There is a short way and there is a long way.
The short way is greasing palms, kissing babies, branding and market research.
The long way is hugs, hand-written letters, building with your bare hands and your best friends.
Point Juncture, WA, took the long way. It’s a decision that nestles into the unusual quilt of the Portland band’s sound, which remains thoroughly warm even when the songs express raw outrage, delve into cosmic mystery, or burst open with humor. It informs their methodology for working, too: militantly self-disciplined, democratic even when it hurts, and intensely joyful. And one might argue that never straying from the long road has drafted the band’s blueprint for doing business, if only business had ever been even a passing concern in these first 12 years. (The truth is that the band’s members harbor attitudes toward wealth and stardom that range from quiet ambivalence to outright disgust.)
What they share, aside from a love of cats and tater-tots, is the stubborn belief that punk rock—in its loudest and gentlest incarnations—will eventually win out, even when the fight looks fixed.
Even beyond the band, their lives are filled with music. Skyler records some of the Northwest’s finest bands at his Miracle Lake studios when he’s not working as a veterinary technician. Amanda tours the world with her friend Sallie Ford, and helms more side-projects than seem humanly possible. Victor records bands in the amazing, hand-built Destination: Universe studio while playing horns in the amazing cumbia ensemble Orquestra Pacifico Tropical. Courtney, a librarian by day, played in a handful of influential Detroit bands (including Outrageous Cherry) before moving to Portland, and has an encyclopedic knowledge of garage rock from her hometown. Most of the band band has spent one week each summer for the past decade teaching music to teenagers at a rock camp in Eastern Oregon, and this year Wilson is starting a similar camp in his hometown of Ashland, Oregon.
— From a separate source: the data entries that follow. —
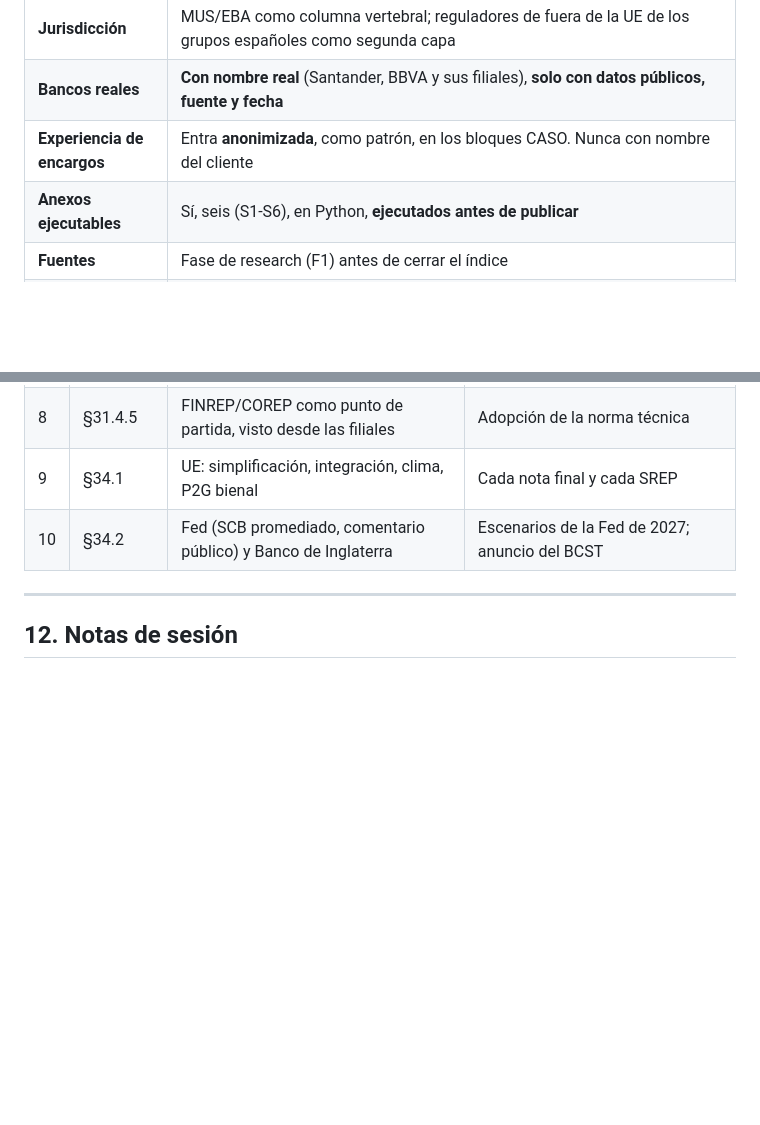
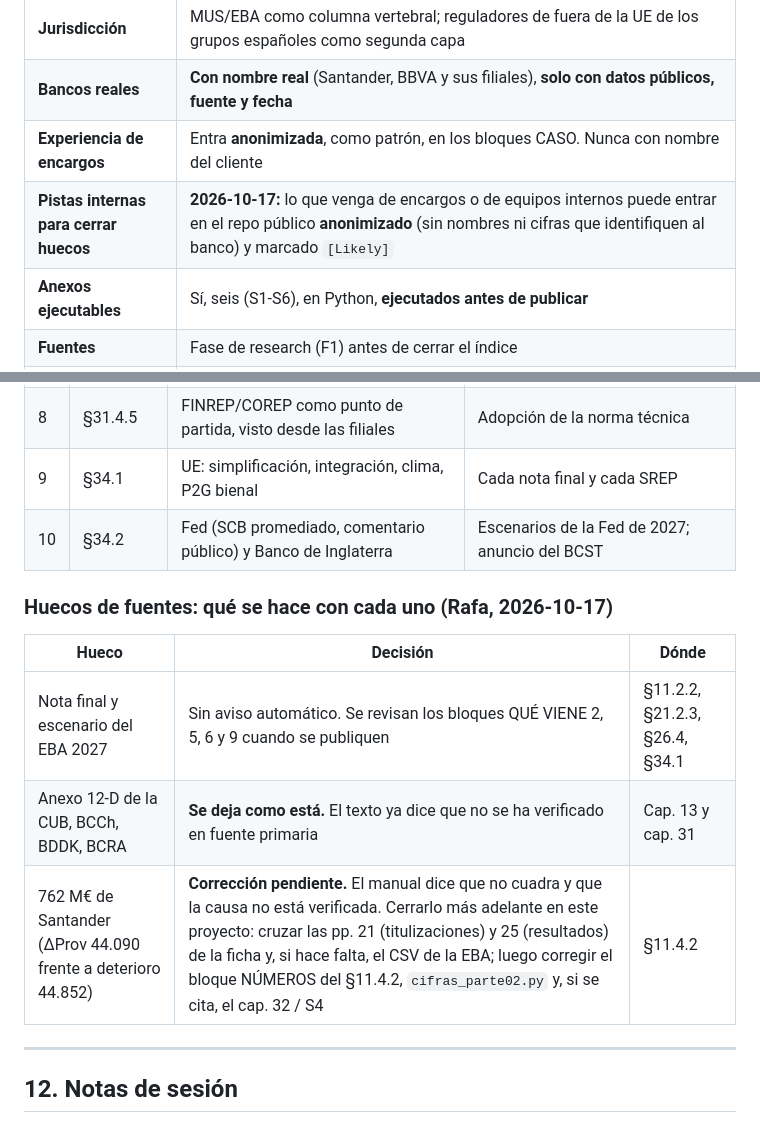
Before and after one commit to rafavigueras/manual_st, a Markdown page: PROCESO.md, 2 parts joined by grey strips. Drawn GitHub-style; blank space fills up the shorter version.

Commit message:
PROCESO: decisiones sobre los huecos de fuentes y pistas internas anonimizadas
Co-Authored-By: Claude Opus 5.5 <noreply@anthropic.com>

```diff
--- a/PROCESO.md
+++ b/PROCESO.md
@@ -49,6 +49,7 @@ Ese texto es el criterio de aceptación de todo lo que se escriba.
 | **Jurisdicción** | MUS/EBA como columna vertebral; reguladores de fuera de la UE de los grupos españoles como segunda capa |
 | **Bancos reales** | **Con nombre real** (Santander, BBVA y sus filiales), **solo con datos públicos, fuente y fecha** |
 | **Experiencia de encargos** | Entra **anonimizada**, como patrón, en los bloques CASO. Nunca con nombre del cliente |
+| **Pistas internas para cerrar huecos** | **2026-10-17:** lo que venga de encargos o de equipos internos puede entrar en el repo público **anonimizado** (sin nombres ni cifras que identifiquen al banco) y marcado `[Likely]` |
 | **Anexos ejecutables** | Sí, seis (S1-S6), en Python, **ejecutados antes de publicar** |
 | **Fuentes** | Fase de research (F1) antes de cerrar el índice |
 | **Formato** | Multi-archivo HTML (una parte por fichero) + CSS compartido → Calibre (AZW3 + EPUB) |
@@ -290,6 +291,14 @@ script, hay que revisar el texto que cita sus cifras.
 | 9 | §34.1 | UE: simplificación, integración, clima, P2G bienal | Cada nota final y cada SREP |
 | 10 | §34.2 | Fed (SCB promediado, comentario público) y Banco de Inglaterra | Escenarios de la Fed de 2027; anuncio del BCST |
 
+### Huecos de fuentes: qué se hace con cada uno (Rafa, 2026-10-17)
+
+| Hueco | Decisión | Dónde |
+|---|---|---|
+| Nota final y escenario del EBA 2027 | Sin aviso automático. Se revisan los bloques QUÉ VIENE 2, 5, 6 y 9 cuando se publiquen | §11.2.2, §21.2.3, §26.4, §34.1 |
+| Anexo 12-D de la CUB, BCCh, BDDK, BCRA | **Se deja como está.** El texto ya dice que no se ha verificado en fuente primaria | Cap. 13 y cap. 31 |
+| 762 M€ de Santander (ΔProv 44.090 frente a deterioro 44.852) | **Corrección pendiente.** El manual dice que no cuadra y que la causa no está verificada. Cerrarlo más adelante en este proyecto: cruzar las pp. 21 (titulizaciones) y 25 (resultados) de la ficha y, si hace falta, el CSV de la EBA; luego corregir el bloque NÚMEROS del §11.4.2, `cifras_parte02.py` y, si se cita, el cap. 32 / S4 | §11.4.2 |
+
 ---
 
 ## 12. Notas de sesión
```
These are true believers, every one of them.
But believing isn’t enough. There is a lot of hard work in weaving your lofty ideals into a creative endeavor. Point Juncture, WA albums—conceived, built and recorded entirely by the band itself—are delicate undertakings as plagued by arguments and accidents as any other records. In PJWA’s case, though, the stresses are intensified because there’s no decision-making hierarchy to force an end to disagreements, because most members are multi-instrumentalists, because four of the group’s five members are romantically involved with one another, and because no one in Point Juncture, WA is happy recording predictable pop songs. These tensions have manifested themselves in different ways over the years: The eclectic sound of Heart to Elk was influenced by a shake-up of the band’s members; its follow-up, Handsome Orders, is driving and buoyant because the newly retooled group threw out its painstaking process for something a bit more existential.
But Me Or The Party, the band’s first release in over five years, saddles PJWA’s tendencies toward creative explosion with their veteran understanding of what makes great records whole. As a rule, the songs were written by Victor and Amanda, then brought to the group for a thorough deconstruction and rebuilding process. The five years that went into Me or the Party’s planning and execution were not spent in vain. The band met every Monday for most of that stretch, first for practice and then at Destination: Universe for recording. The extra time cooled musical disagreements, allowed the band to revisit concepts that needed more work with fresh ears, and gave them an overwhelming stack of songs from which to pull their first double-album.
That five years is the sixth member of Point Juncture, WA, and you can hear it all over Me or the Party. It gave them time to them grow apart and rebuild. It was time enough to unlearn conventional pop songwriting and reach for something more ambitious and dangerous. It taught them to be unflinchingly brave, from the soulful twelve-minute dirge of “Ants in the Hive” to the vulnerable, churning “Kings III.” It taught them to put all the pieces together.
This is what the long way sounds like. This is Point Juncture, WA.